ELIZABETHTON, Tenn. —
The Carter County Sheriff's Department is debuting the first in a series of new technologies aimed at improving school safety.
More than 2,600 officers were assaulted with a firearm in 2017, according to FBI statistics. Lt. Mike Fraley thought it would never happen to him, until it did.
"The first one felt like a poker going through my arm,” Fraley said. “The second felt like I got hit in the chest with a sledge hammer."
The sheriff’s office has introduced automatic injury detection panels that call, text and email 911 when it detects a puncture. That text could save an officers' life if they're in Fraley’s situation.
"It was hard being shot through the lung even forming a word to call for help,” he said.
The panels are just the first in a series of changes for school safety.
Sheriff Dexter Lunceford partnered with Sprint. They're piloting a cell phone app that connects teachers directly with police radio during an emergency. The location of every teacher, SRO and bus will be mapped through the system.
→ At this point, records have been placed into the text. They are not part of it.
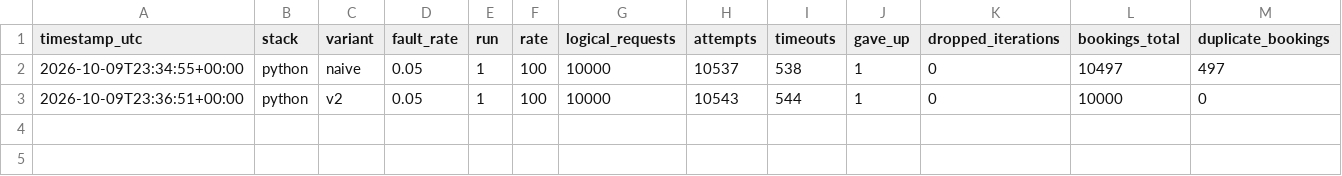
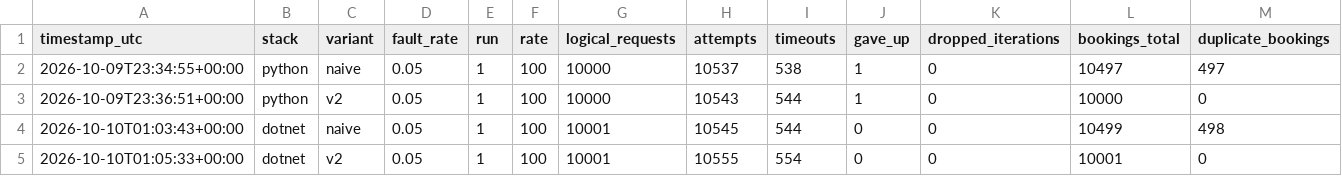
Before and after one commit to rajchampaneriya/book-review, a CSV file: results/exp3/runs.csv, drawn as a sheet; only a part is shown; rows hold the shown columns only; the diff names each change by its address in the sheet, - before the commit and + after, or states it on an @@ line.

Commit message:
Add Java stack with booking application and adapters
- Implemented a multi-module Maven project structure for the Java stack.
- Added booking-domain module with core domain classes: Booking, Charge, DepositAmount, and InvalidDepositException.
- Created booking-application module with use cases for booking sessions and related services.
- Developed booking-adapter-in-http module for handling HTTP requests and responses.
- Introduced booking-adapter-out-postgres module for PostgreSQL database interactions.
- Established booking-bootstrap module to wire up application components and configurations.
- Included architecture tests to enforce hexagonal architecture principles.
- Added Docker support for building and running the application.
- Updated CSV results with new experiment runs for .NET variants.
- Created raw JSON result files for .NET experiments.
- Added .dockerignore file to exclude unnecessary files from Docker context.

```diff
--- a/results/exp3/runs.csv
+++ b/results/exp3/runs.csv
+row 4: 2026-10-10T01:03:43+00:00 | dotnet | naive | 0.05 | 1 | 100 | 10001 | 10545 | 544 | 0 | 0 | 10499 | 498
+row 5: 2026-10-10T01:05:33+00:00 | dotnet | v2 | 0.05 | 1 | 100 | 10001 | 10555 | 554 | 0 | 0 | 10001 | 0
```
Also changed, not shown: 44 other files.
"Right now, we don't know where the teachers are,” Lunceford said. “We don't know where the students are. In the event of something happening, we don't know where the SROs are. We have to communicate that."
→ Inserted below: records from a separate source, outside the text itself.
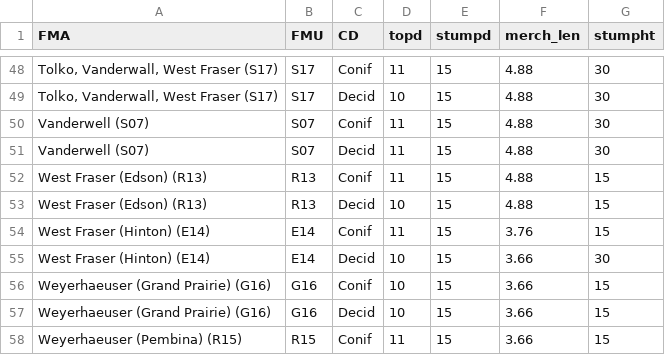
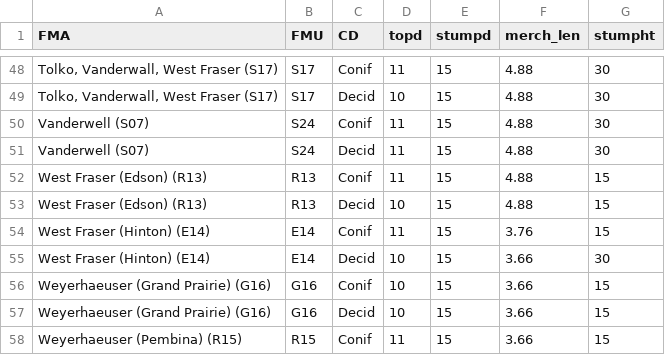
Before and after one commit to gwa-uab/histressup, a CSV file: data/util_std.csv, drawn as a sheet; only a part is shown, gaps mark what is left out; the diff names each change by its address in the sheet, - before the commit and + after, or states it on an @@ line.

```diff
--- a/data/util_std.csv
+++ b/data/util_std.csv
-B50:B51 (FMU): S07
+B50:B51 (FMU): S24
```
Also changed, not shown: data/piece_size.csv.
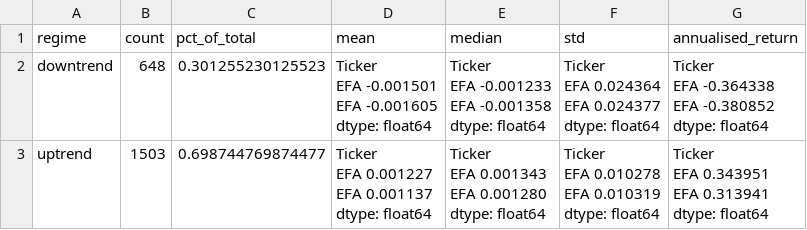
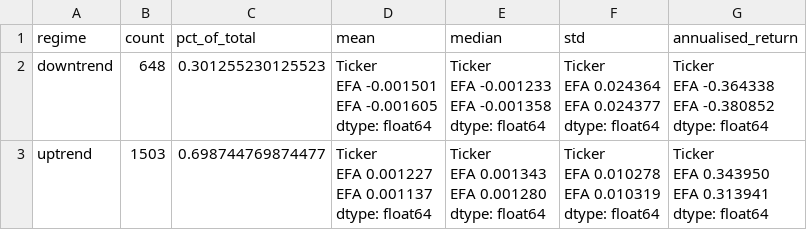
Before and after one commit to ridermw/BlackSwans, a CSV file: output/msci_eafe/regime_performance.csv, drawn as a sheet.

```diff
--- a/output/msci_eafe/regime_performance.csv
+++ b/output/msci_eafe/regime_performance.csv
@@ -14,14 +14,14 @@ EFA   -0.380852
 dtype: float64"
-uptrend,1503,0.698744769874477,"Ticker
-EFA    0.001227
-EFA    0.001137
-dtype: float64","Ticker
-EFA    0.001343
-EFA    0.001280
-dtype: float64","Ticker
-EFA    0.010278
-EFA    0.010319
-dtype: float64","Ticker
-EFA    0.343951
-EFA    0.313941
-dtype: float64"
+uptrend,1503,0.698744769874477,"Ticker
+EFA    0.001227
+EFA    0.001137
+dtype: float64","Ticker
+EFA    0.001343
+EFA    0.001280
+dtype: float64","Ticker
+EFA    0.010278
+EFA    0.010319
+dtype: float64","Ticker
+EFA    0.343950
+EFA    0.313941
+dtype: float64"
```
Also changed, not shown: data/EEM_1988-01-01_to_2010-12-31.csv, data/EFA_1970-01-01_to_2010-12-31.csv, 35 other files.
Another technology will use facial recognition to alert SROs when an unknown person is at school before they even enter the building.
"I think it's a great opportunity for Carter County, for our system, for our students,” Carter County Schools Secondary Supervisor Danny McClain said.
Tests will continue before a full launch in the coming months.
Lunceford said since this is a pilot program, the technology is being provided at little cost to the county.